● **Task statement**
Copy each line in the data that includes the word "input".
Segment Start: Data supplied
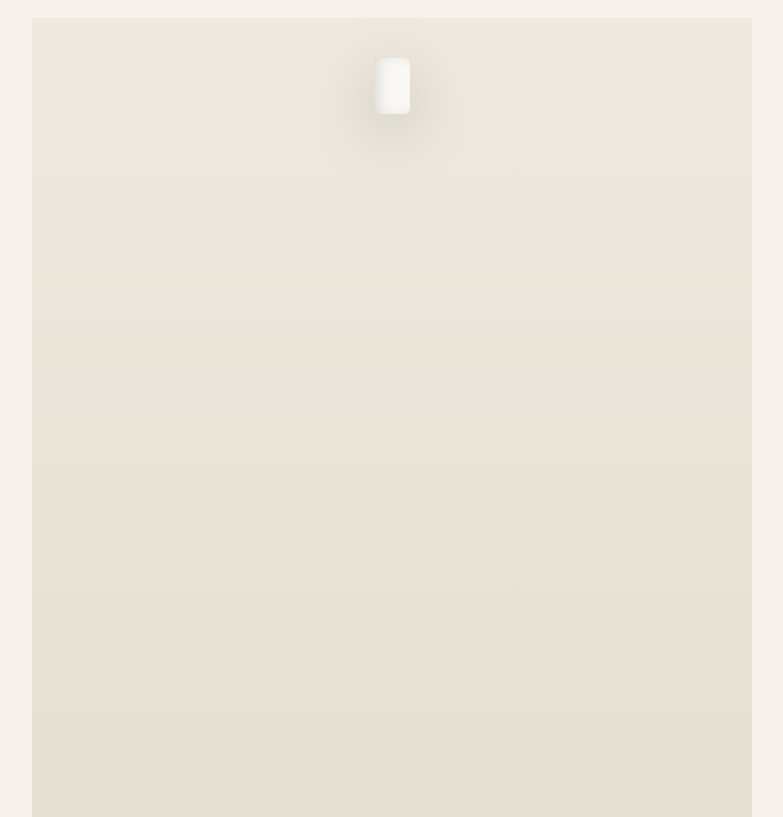
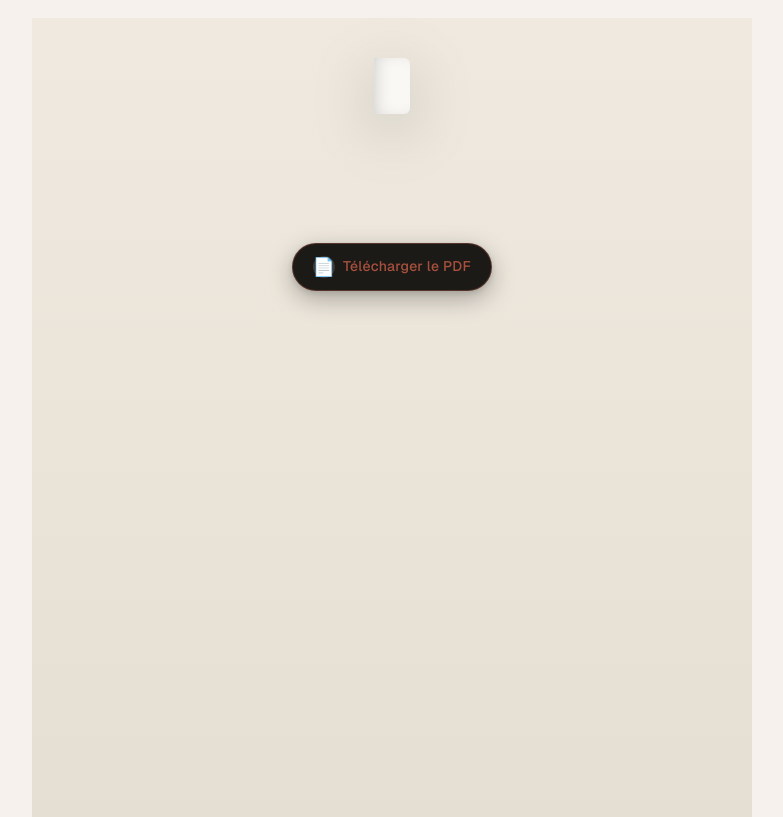
Before and after one commit to arthurkembellec-sys/carnet-voyage, a Python web app: template templates/apercu.html in a window 1280 px wide. Shown: the part 491-1308 px from the top of the page, without its empty margins (248-1031 px from the left). Run offline with Jinja, Linux system fonts and the light colour scheme; the template is opened without the code that fills it, so the values that code supplies are empty.

Commit message:
feat(v3.1.1): bouton flottant Telecharger PDF (sticky bottom)
FAB sombre + halo terracotta toujours visible pendant la lecture
de l'apercu, attribut download avec le titre du carnet, spinner
pendant la generation cote serveur.

Co-Authored-By: Claude Opus 4.7 (1M context) <noreply@anthropic.com>

```diff
--- a/templates/apercu.html
+++ b/templates/apercu.html
@@ -316,6 +316,39 @@
   pointer-events:none; z-index:9200;
 }
 .book-toast.show{ opacity:1; }
+
+/* ─ Bouton flottant Télécharger PDF (sticky bottom) ─ */
+.fab-download{
+  position:fixed; left:50%; transform:translateX(-50%);
+  bottom:18px; z-index:9000;
+  display:flex; align-items:center; gap:8px;
+  padding:12px 20px; border-radius:30px;
+  background:#1C1A17; color:#FAF8F4;
+  text-decoration:none;
+  font-family:Geist, system-ui, sans-serif; font-size:14px; font-weight:500;
+  letter-spacing:0.02em;
+  box-shadow:0 8px 24px rgba(0,0,0,0.28), 0 2px 6px rgba(0,0,0,0.12);
+  transition:transform .15s, box-shadow .15s, background .15s;
+  border:1px solid rgba(196,101,74,0.35);
+}
+.fab-download:hover{
+  background:#C4654A;
+  transform:translateX(-50%) translateY(-2px);
+  box-shadow:0 12px 28px rgba(196,101,74,0.32), 0 2px 6px rgba(0,0,0,0.12);
+}
+.fab-download .fab-icon{ font-size:18px; line-height:1 }
+.fab-download.is-loading{ pointer-events:none; opacity:0.85 }
+.fab-download.is-loading .fab-label::after{
+  content:''; display:inline-block; width:12px; height:12px;
+  margin-left:8px; vertical-align:middle;
+  border:2px solid #FAF8F4; border-top-color:transparent;
+  border-radius:50%; animation:fab-spin .7s linear infinite;
+}
+@keyframes fab-spin{ to{ transform:rotate(360deg) } }
+@media (max-width:780px){
+  .fab-download{ bottom:14px; padding:11px 18px; font-size:13px }
+}
+@media print{ .fab-download{ display:none } }
 </style>
 {% endblock %}
 
@@ -709,6 +742,15 @@
     </div>
   </div>
 
+  {# Bouton flottant Télécharger PDF (toujours visible) #}
+  <a href="{{ url_for('carnet_pdf', cid_carnet=carnet.id, format=format, layout=layout, margin=margin_pos) }}"
+     class="fab-download" id="fab-download"
+     download="{{ carnet.title }}.pdf"
+     onclick="onPdfClick()">
+    <span class="fab-icon" aria-hidden="true">📄</span>
+    <span class="fab-label">Télécharger le PDF</span>
+  </a>
+
   {# Modale picker de couverture #}
   <div class="cover-modal" id="cover-modal">
     <div class="cover-modal-card">
@@ -776,6 +818,22 @@
     t.textContent = msg;
     t.classList.add('show');
     setTimeout(()=>t.classList.remove('show'), 1800);
+  }
+
+  /* ─ FAB Télécharger : feedback pendant la génération ─ */
+  function onPdfClick(){
+    const fab = document.getElementById('fab-download');
+    if (!fab) return;
+    fab.classList.add('is-loading');
+    const label = fab.querySelector('.fab-label');
+    if (label) label.textContent = 'Génération en cours';
+    showToast('Génération du PDF…');
+    // Le navigateur télécharge le fichier — on remet le bouton dispo après 12s
+    // au cas où l'utilisateur reste sur la page.
+    setTimeout(()=>{
+      fab.classList.remove('is-loading');
+      if (label) label.textContent = 'Télécharger le PDF';
+    }, 12000);
   }
 
   /* ─ Cover picker ─ */
```
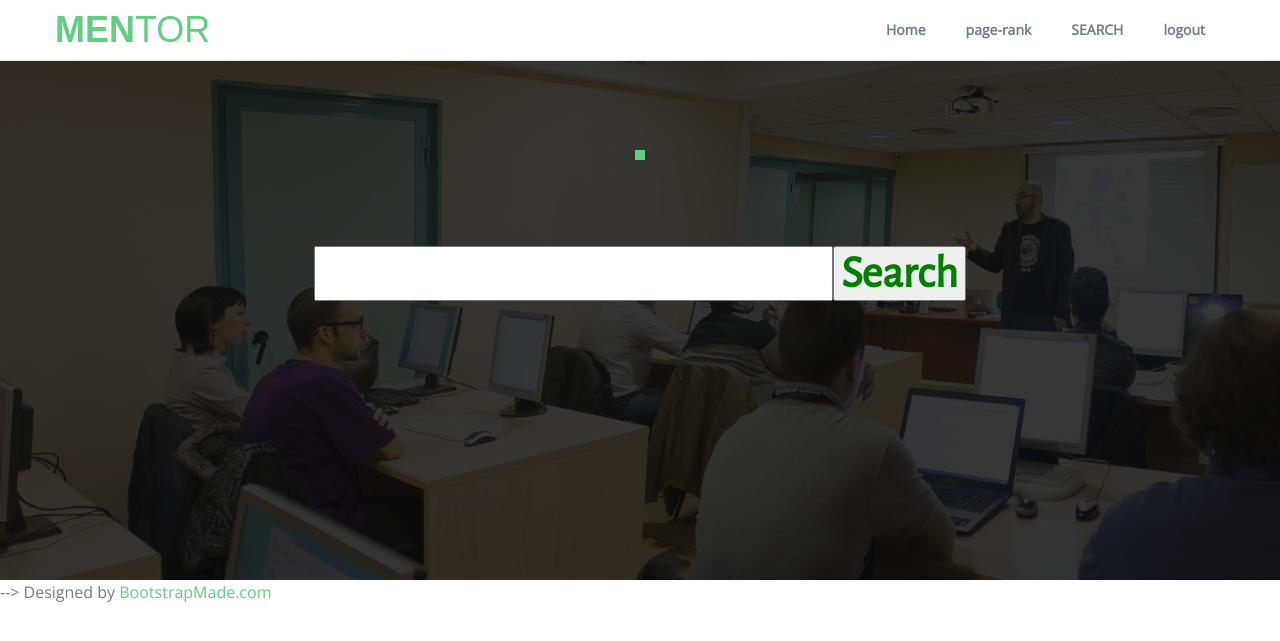
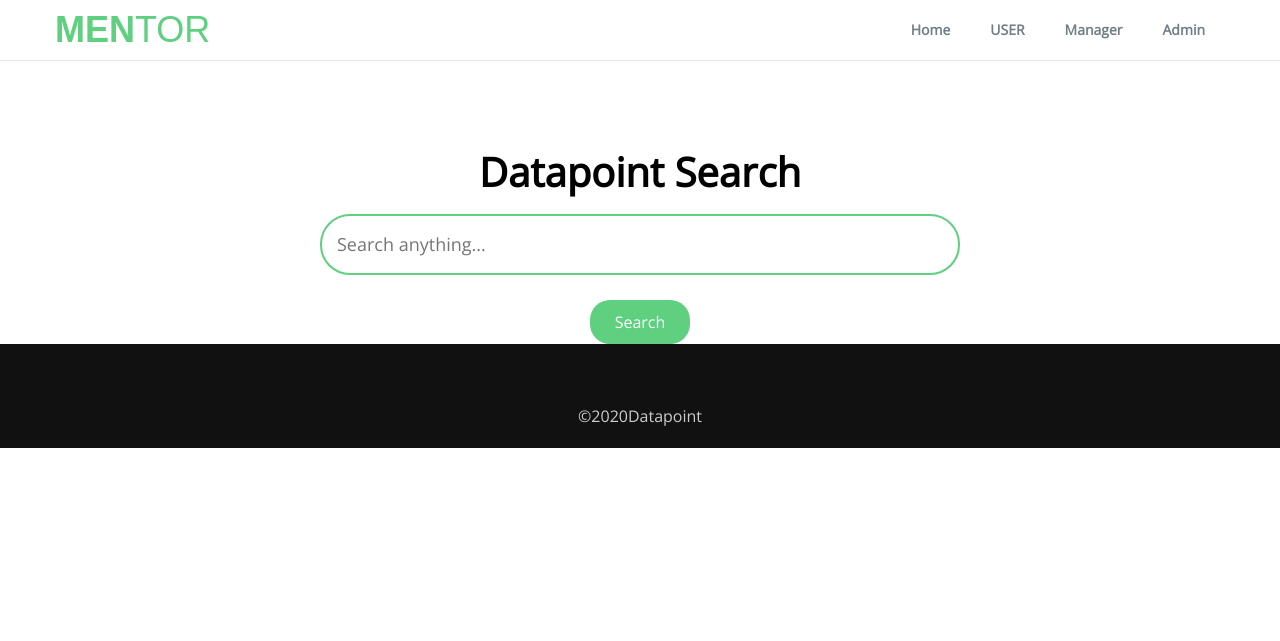
Before and after one commit to Jayanthi-17/Minor-Project-2K26, a Django app: page /search/ in a window 1280 px wide. Shown: the top 641 px of the page. Run offline with Django 3.2, Linux system fonts and the light colour scheme; some libraries are stand-ins or nearby versions; some web fonts are replaced.

Commit message:
looking for updations

```diff
--- a/assets/static/css/style.css
+++ b/assets/static/css/style.css
@@ -107,6 +107,7 @@ Navigation bar
 .mart20{
 	margin-top: 20px;
 }
+
 /***********************************
 Banner
 ************************************/
@@ -139,7 +140,7 @@ Banner
 	margin-top: 30px;
 }
 .quote .btn{
-    background-color:
+    background-color:#000;
 }
 .modal-dialog {
     width: 600px;
--- a/assets/templates/user/search.html
+++ b/assets/templates/user/search.html
@@ -1,86 +1,44 @@
-{% extends 'userbase.html' %}
-{% load static %}
-
+{% extends 'base.html' %}
 {% block contents %}
 
-<div class="modal fade" id="login" role="dialog">
-    <div class="modal-dialog modal-sm">
+<div class="search-container">
+    <h1 class="logo" style="color:black;">Datapoint Search</h1>
 
-      <!-- Modal content no 1-->
-      <div class="modal-content">
-        <div class="modal-header">
-          <button type="button" class="close" data-dismiss="modal">&times;</button>
-          <h4 class="modal-title text-center form-title">Login</h4>
-        </div>
-        <div class="modal-body padtrbl">
+    <form action="{% url 'usersearchresult1' %}" method="GET">
+        <input type="text" name="filename" placeholder="Search anything..." class="search-box" required>
+        <br><br>
+        <button type="submit">Search</button>
+    </form>
+</div>
 
-          <div class="login-box-body">
-            <p class="login-box-msg">Sign in to start your session</p>
-            <div class="form-group">
-              <form name="" id="loginForm">
-                <div class="form-group has-feedback">
-                  <!----- username -------------->
-                  <input class="form-control" placeholder="Username" id="loginid" type="text" autocomplete="off" />
-                  <span style="display:none;font-weight:bold; position:absolute;color: red;position: absolute;padding:4px;font-size: 11px;background-color:rgba(128, 128, 128, 0.26);z-index: 17;  right: 27px; top: 5px;" id="span_loginid"></span>
-                  <!---Alredy exists  ! -->
-                  <span class="glyphicon glyphicon-user form-control-feedback"></span>
-                </div>
-                <div class="form-group has-feedback">
-                  <!----- password -------------->
-                  <input class="form-control" placeholder="Password" id="loginpsw" type="password" autocomplete="off" />
-                  <span style="display:none;font-weight:bold; position:absolute;color: grey;position: absolute;padding:4px;font-size: 11px;background-color:rgba(128, 128, 128, 0.26);z-index: 17;  right: 27px; top: 5px;" id="span_loginpsw"></span>
-                  <!---Alredy exists  ! -->
-                  <span class="glyphicon glyphicon-lock form-control-feedback"></span>
-                </div>
-                <div class="row">
-                  <div class="col-xs-12">
-                    <div class="checkbox icheck">
-                      <label>
-                                <input type="checkbox" id="loginrem" > Remember Me
-                              </label>
-                    </div>
-                  </div>
-                  <div class="col-xs-12">
-                    <button type="button" class="btn btn-green btn-block btn-flat" onclick="userlogin()">Sign In</button>
-                  </div>
-                </div>
-              </form>
-            </div>
-          </div>
-        </div>
-      </div>
+<style>
+.search-container {
+    text-align: center;
+    margin-top: 150px;
+}
 
-    </div>
-  </div>
-  <!--/ Modal box-->
-  <!--Banner-->
-  <div class="banner">
-    <div class="bg-color">
-      <div class="container">
-        <div class="row">
-          <div class="banner-text text-center">
-            <div class="text-border">
-              <!--<h2 class="text-dec"></h2>-->
-            </div>
-              <h4>
-            <div class="intro-para text-center quote">
-             <form method="get" action="{% url 'usersearchresult' %}">
-                                        {% csrf_token %}<center>
-                 <table>
-                                             <tr>
-                                                 <h4><td><input type="text"  name="filename"> </td></h4>
-                                                 <h4><td style="color:green"><input type="submit" value="Search"></td></h4><br></tr></table>
-             </center>
-   </form>
+.logo {
+    font-size: 40px;
+    margin-bottom: 20px;
+    color: black;  /* ADD THIS */
+}
 
+.search-box {
+    width: 50%;
+    padding: 15px;
+    border-radius: 30px;
+    border: 2px solid #5fcf80;
+    font-size: 18px;
+}
 
-            </div>
-              </h4>
-            </a>
-          </div>
-        </div>
-      </div>
-    </div>
-  </div>-->
+button {
+    padding: 10px 25px;
+    border-radius: 20px;
+    background-color: #5fcf80;
+    color: white;
+    border: none;
+    font-size: 16px;
+}
+</style>
 
 {% endblock %}
--- a/user/views.py
+++ b/user/views.py
@@ -221,10 +221,15 @@ def pagerank(request):
 def search1(request):
     return render(request,'user/search1.html')
 
+from django.db.models import Q
+
 def usersearchresult1(request):
     if request.method == 'GET':
-        name=request.GET.get('filename')
-        print('name:',name)
-        chk=weightmodel.objects.filter(filename=name)
-        print("chk:",chk)
-        return render(request,'user/userdisplay.html',{"qs":chk})
+        query = request.GET.get('filename')
+        print('query:', query)
+
+        results = weightmodel.objects.filter(
+            Q(filename__icontains=query)
+        ).order_by('-weight')   # ranking by ML weight
+
+        return render(request, 'user/userdisplay.html', {"qs": results})
```
Also changed, not shown: assets/templates/user/userdisplay.html (+22 -18 lines), assets/templates/user/usersearchresult.html (+26 -17 lines).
Segment End: Data supplied
● **Response to this task**
+        <input type="text" name="filename" placeholder="Search anything..." class="search-box" required>
-                  <input class="form-control" placeholder="Username" id="loginid" type="text" autocomplete="off" />
-                  <input class="form-control" placeholder="Password" id="loginpsw" type="password" autocomplete="off" />
-                                <input type="checkbox" id="loginrem" > Remember Me
-                                                 <h4><td><input type="text"  name="filename"> </td></h4>
-                                                 <h4><td style="color:green"><input type="submit" value="Search"></td></h4><br></tr></table>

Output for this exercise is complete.